-- Given entries follows --
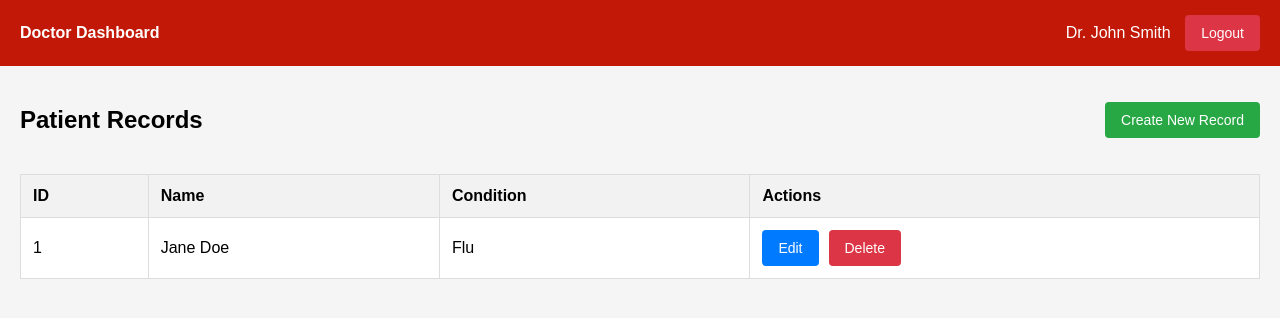
Repository: BinuriJ/HospitalSystem
Page: http://localhost/CyborgSys/DoctorDashboard.jsp
The author's editor kept a copy of each file at every save. The page is drawn from the files as they stood at one save, then again after a run of saves.
The browser window is 1280 px wide. The pictures show the whole page.
The page is served by Tomcat 9.

Above is the page before, as saved 2025-05-09 16:57:51.

### CyborgSys/WebContent/DoctorDashboard.jsp
<%@ page language="java" contentType="text/html; charset=UTF-8" pageEncoding="UTF-8"%>
<%@ include file="DocterDashboardstyles.jsp" %>
<!DOCTYPE html>
<html>
<head>
    <meta charset="UTF-8">
    <title>Doctor Dashboard</title>
</head>
<body>

<div class="top-bar">
    <div><strong>Doctor Dashboard</strong></div>
    <div>
        <span>Dr. John Smith</span>
        <button class="btn btn-delete" style="margin-left: 10px;">Logout</button>
    </div>
</div>

<div class="container">
    <div class="header">
        <h2>Patient Records</h2>
        <button class="btn btn-create">Create New Record</button>
    </div>

    <table>
        <thead>
            <tr>
                <th>ID</th>
                <th>Name</th>
                <th>Condition</th>
                <th>Actions</th>
            </tr>
        </thead>
        <tbody>
            <tr>
                <td>1</td>
                <td>Jane Doe</td>
                <td>Flu</td>
                <td>
                    <div class="actions">
                        <button class="btn btn-edit">Edit</button>
                        <button class="btn btn-delete">Delete</button>
                    </div>
                </td>
            </tr>
        </tbody>
    </table>
</div>

</body>
</html>

### CyborgSys/WebContent/DocterDashboardstyles.jsp
<style>
body {
    font-family: Arial, sans-serif;
    margin: 0;
    background-color: #f5f5f5;
}

.top-bar {
    background-color: #c21807;
    color: white;
    padding: 15px 20px;
    display: flex;
    justify-content: space-between;
    align-items: center;
}

.container {
    padding: 20px;
}

.header {
    display: flex;
    justify-content: space-between;
    align-items: center;
    margin-bottom: 20px;
}

.btn {
    padding: 10px 16px;
    border: none;
    border-radius: 4px;
    cursor: pointer;
    font-size: 14px;
}

.btn-create {
    background-color: #28a745;
    color: white;
}

.btn-edit {
    background-color: #007bff;
    color: white;
}

.btn-delete {
    background-color: #dc3545;
    color: white;
}

table {
    width: 100%;
    border-collapse: collapse;
    background-color: white;
}

th, td {
    border: 1px solid #ddd;
    padding: 12px;
    text-align: left;
}

th {
    background-color: #f2f2f2;
}

.actions {
    display: flex;
    gap: 10px;
}
</style>

After the next 2 saves:
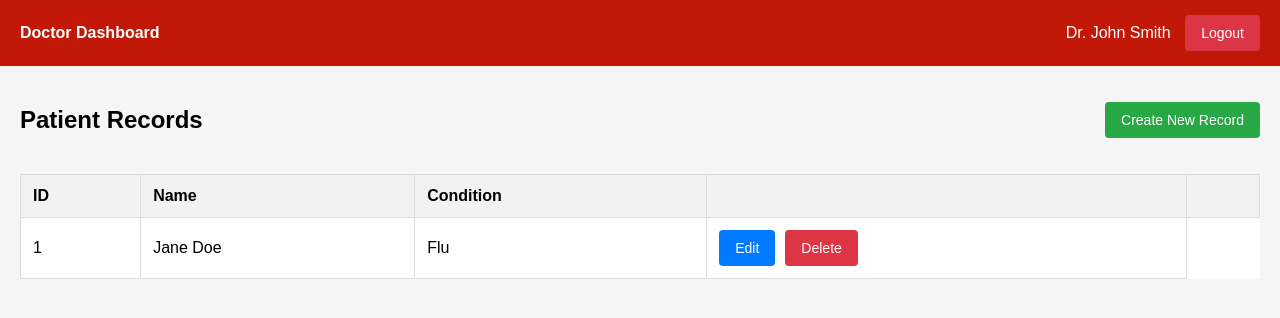
The 2 saves are shown as one change because they came seconds apart.
The last was saved 89 s later.
--- a/CyborgSys/WebContent/DoctorDashboard.jsp
+++ b/CyborgSys/WebContent/DoctorDashboard.jsp
@@ -28,7 +28,7 @@
                 <th>ID</th>
                 <th>Name</th>
                 <th>Condition</th>
-                <th>Actions</th>
+                <th><th>
             </tr>
         </thead>
         <tbody>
-- Given entries concluded --
- _Assigned task_:
Word for word and without pictures, please write out only the lines from the start of the entries through the line containing "<h2>Patient Records</h2>", both included.

- _Result below_:
Repository: BinuriJ/HospitalSystem
Page: http://localhost/CyborgSys/DoctorDashboard.jsp
The author's editor kept a copy of each file at every save. The page is drawn from the files as they stood at one save, then again after a run of saves.
The browser window is 1280 px wide. The pictures show the whole page.
The page is served by Tomcat 9.

Above is the page before, as saved 2025-05-09 16:57:51.

### CyborgSys/WebContent/DoctorDashboard.jsp
<%@ page language="java" contentType="text/html; charset=UTF-8" pageEncoding="UTF-8"%>
<%@ include file="DocterDashboardstyles.jsp" %>
<!DOCTYPE html>
<html>
<head>
    <meta charset="UTF-8">
    <title>Doctor Dashboard</title>
</head>
<body>

<div class="top-bar">
    <div><strong>Doctor Dashboard</strong></div>
    <div>
        <span>Dr. John Smith</span>
        <button class="btn btn-delete" style="margin-left: 10px;">Logout</button>
    </div>
</div>

<div class="container">
    <div class="header">
        <h2>Patient Records</h2>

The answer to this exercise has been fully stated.